These drugs must be taken under the supervision of your child’s psychologist or doctor, as they pose a risk of side effects.
- Alternative therapies: Cognitive behavioral therapy, family therapy, and applied behavior analysis-based therapies may be recommended to help the teen build social skills and independent living skills such as punctuality and grooming.
- Other therapies include intravenous immunoglobulin therapy, individualized educational programs, auditory integration training, and specialized diet therapy (8). These therapies are not widely used as they are still being researched. Hence, you may consult the child’s physician before proceeding with any of these therapies to provide a personalized treatment regimen according to the child’s requirements.
Is There A Cure For Asperger’s Syndrome?
There is no cure for Asperger’s Syndrome (3). However, timely diagnosis can help you take the necessary steps to avert any potential risks. Moreover, with a vast range of treatment options available, it is now possible to treat and manage the condition.
Frequently Asked Questions
1. Can Asperger’s get worse in the teenage years?
There is a lack of sufficient information to prove this hypothesis. Nevertheless, if the teen has Aspergers along with other mental health problems or psychiatric conditions, their symptoms may increase (10).
2. Can you discipline a teenager with Asperger’s?
To discipline your teenager with Aspergers, you may try these tips (11):
- Maintain good communication and a healthy relationship with your teen
- Set realistic and clear rules and tell them the consequences of following or not following them
- Have a fixed routine for all their habits and interests
- Educate them about the essential skills to deal with difficult situations
- Do not forget to reward them for following appropriate behaviors
3. Does Asperger’s affect the physical appearance of teenagers?
Although it is not well known whether Asperger’s syndrome could impact the physical appearance of teens, one study discovered that boys with the Autism spectrum disorders showed distinctive facial characteristics compared to their typically developing peers (12).
Asperger’s syndrome is a mild form of autism and isn’t considered a severe psychiatric condition.

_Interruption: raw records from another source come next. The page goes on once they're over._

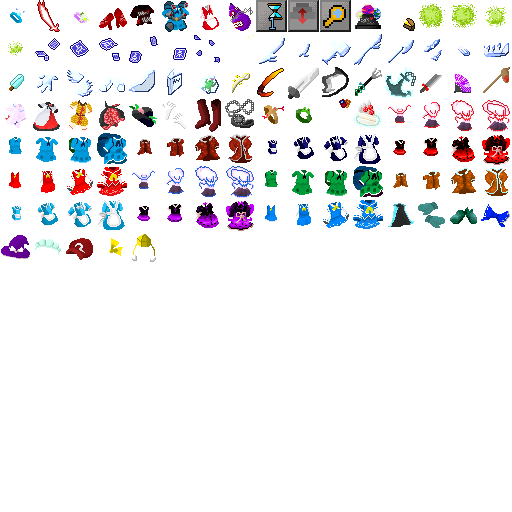
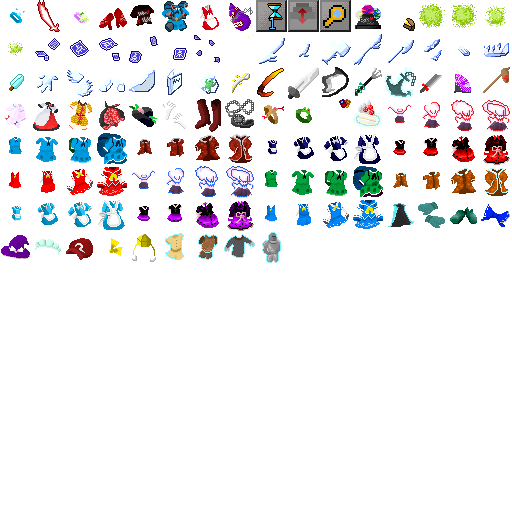
patch note ver 1.301
some balancing

Changed region(s): [[0.3125, 0.4375, 0.5625, 0.5312]]

diff --git a/th_crawl/texture.cpp b/th_crawl/texture.cpp
@@ -1690,6 +1690,10 @@ textures img_item_artifact_armor_helmet[6] = {
 	textures(&texture_item04, 115, 255),
 	textures(&texture_item04, 116, 255)
 };
+textures img_item_artifact_armor_armour_0(&texture_item04, 117, 255);
+textures img_item_artifact_armor_armour_1(&texture_item04, 118, 255);
+textures img_item_artifact_armor_armour_2(&texture_item04, 119, 255);
+textures img_item_artifact_armor_armour_3(&texture_item04, 120, 255);
 
 textures img_item_autumn_armour[] =
 {	
@@ -4693,6 +4697,14 @@ int texturetoint(textures* input)
 		return 841;
 	else if(input == &img_play_item_artifact_hat[5])
 		return 842;
+	else if(input == &img_item_artifact_armor_armour_0)
+		return 843;
+	else if(input == &img_item_artifact_armor_armour_1)
+		return 844;
+	else if(input == &img_item_artifact_armor_armour_2)
+		return 845;
+	else if(input == &img_item_artifact_armor_armour_3)
+		return 846;
 	else
 	{
 		for (int i = 0; i < STYLE_NUM; i++)
@@ -6404,6 +6416,14 @@ textures* inttotexture(int input)
 		return &img_play_item_artifact_hat[4];
 	case 842:
 		return &img_play_item_artifact_hat[5];
+	case 843:
+		return &img_item_artifact_armor_armour_0;
+	case 844:
+		return &img_item_artifact_armor_armour_1;
+	case 845:
+		return &img_item_artifact_armor_armour_2;
+	case 846:
+		return &img_item_artifact_armor_armour_3;
 	default:
 		return &img_mons_default;
 	}

diff --git a/th_crawl/atifact.cpp b/th_crawl/atifact.cpp
@@ -899,11 +899,17 @@ void MakeArtifact(item* item_, int good_bad_, bool cant_fixed)
 	if(item_->type >= ITM_ARMOR_BODY_FIRST && item_->type < ITM_ARMOR_BODY_LAST)
 	{
 		int armour_image_ = GetArmourImageIndex((armour_kind)item_->value5);
+		material_kind material_ = (material_kind)(item_->type-ITM_ARMOR_BODY_ARMOUR_0);
 		if(armour_image_ >= 0)
 		{
-			material_kind material_ = (material_kind)(item_->type-ITM_ARMOR_BODY_ARMOUR_0);
 			item_->image = &img_item_artifact_armor_special[armour_image_][material_];
 			item_->equip_image = &img_play_item_artifact_body[armour_image_];
+		}
+		else if((armour_kind)item_->value5 == AMK_NORMAL)
+		{
+			item_->image = material_ == MTK_PLATE ? &img_item_artifact_armor_armour_3 :
+				material_ == MTK_CHAIN ? &img_item_artifact_armor_armour_2 :
+				material_ == MTK_LEATHER ? &img_item_artifact_armor_armour_1 : &img_item_artifact_armor_armour_0;
 		}
 	}
 	else if(item_->type == ITM_ARMOR_CLOAK)

diff --git a/th_crawl/monster_texture.h b/th_crawl/monster_texture.h
@@ -378,6 +378,10 @@ extern textures img_item_armor_armour_0;
 extern textures img_item_armor_armour_1;
 extern textures img_item_armor_armour_2;
 extern textures img_item_armor_armour_3;
+extern textures img_item_artifact_armor_armour_0;
+extern textures img_item_artifact_armor_armour_1;
+extern textures img_item_artifact_armor_armour_2;
+extern textures img_item_artifact_armor_armour_3;
 extern textures img_item_armor_special[][4];
 extern textures img_item_artifact_armor_special[][4];
 extern textures img_item_artifact_armor_cloak;

diff --git a/th_crawl/event.cpp b/th_crawl/event.cpp
@@ -381,7 +381,7 @@ int EventOccur(int id, events* event_) //1이 적용하고 끝내기
 	return 0;
 	case EVL_SCARLET_UNDER:
 	{
-		scarlet_under_count(current_level, event_, DG_FLOOR, DG_RED_WALL, 5, 16, 3, 5000, 1500, 2, 100, 450, 15, 3);
+		scarlet_under_count(current_level, event_, DG_FLOOR, DG_RED_WALL, 5, 16, 3, 5000, 1500, 1, 100, 450, 15, 3);
 	}
 	return 0;
 	case EVL_SCARLET_UNDER_REWARD:

diff --git a/th_crawl/player.cpp b/th_crawl/player.cpp
@@ -7244,6 +7244,8 @@ bool players::unequip(equip_type type_, bool force_)
 				PlaceHolderHelper(equipment[type_]->GetName(), equipment[type_]->item_color()));
 		}
 		equipment[type_] = NULL;
+		if(GetArtifactProperty(ART_PERMAINVI) > 0)
+			s_invisible = -1;
 		ReSetASPanlty();
 		ReleaseMutex(mutx);
 		if(!force_)

diff --git a/th_crawl/spellcard.cpp b/th_crawl/spellcard.cpp
@@ -462,7 +462,7 @@ bool EvokeSpellcard(spellcard_evoke_type kind, bool short_, int power, coord_def
 				{
 					int turn_ = rand_int(3, 8) + randA(power_ / 5);
 					if(it->isUnique()) {
-						turn_ = max(1,turn_ / 2);
+						turn_ = max(1,turn_ / 3);
 					}
 					it->SetConfuse(turn_);
 				}

diff --git a/th_crawl/mainloop.cpp b/th_crawl/mainloop.cpp
@@ -45,7 +45,7 @@ extern bool ableWiz;
 
 extern HANDLE mutx;
 
-const char *version_string = "ver1.210";
+const char *version_string = "ver1.301";
 extern int g_tile_size;
 
 int version_string_to_int() {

However, if your child finds it difficult to cope with essential skills and academics, screening for Asperger’s becomes essential. Early diagnosis will aid in identifying and implementing tailored treatments and interventions that help the teen maximize their potential to learn, become socially active, and achieve a better quality of life (9). Its is worthwhile to remember that the earlier interventions are started, the better the outcome.
- A teen with Aspergers may avoid social interactions, be sensitive to criticism, and use more non-verbal communication.
- Although Asperger’s falls under autism spectrum disorders (ASD), it is not a severe illness.
- It is diagnosed by a medical professional by observing the teen and after conducting screening tests.
- The treatment includes medication and other alternative therapies to holistically improve the teen’s life.
- Asperger’s Syndrome.
- Asperger’s Syndrome.
- Asperger’s Syndrome.
- Asperger’s Syndrome.
- Varun Warrier et al.; (2013); Genetic variation in GABRB3 is associated with Asperger syndrome and multiple endophenotypes relevant to autism.
- Autism and adults.
- Stephen Brian Sulkes, MD Autism Spectrum Disorders.
- Melissa DeFilippis and Karen Dineen Wagner; (2016); Treatment of Autism Spectrum Disorder in Children and Adolescents.
- Susan L. Hyman, et al.; (2020); Myers, Identification, Evaluation, and Management of Children With Autism Spectrum Disorder.
- B Mirkovic and P Gerardin; (2019); Asperger’s syndrome: What to consider?
- Discipline strategies for autistic children and teenagers.
- Kristina Aldridge et al., (2011); Facial phenotypes in subgroups of prepubertal boys with autism spectrum disorders are correlated with clinical phenotypes.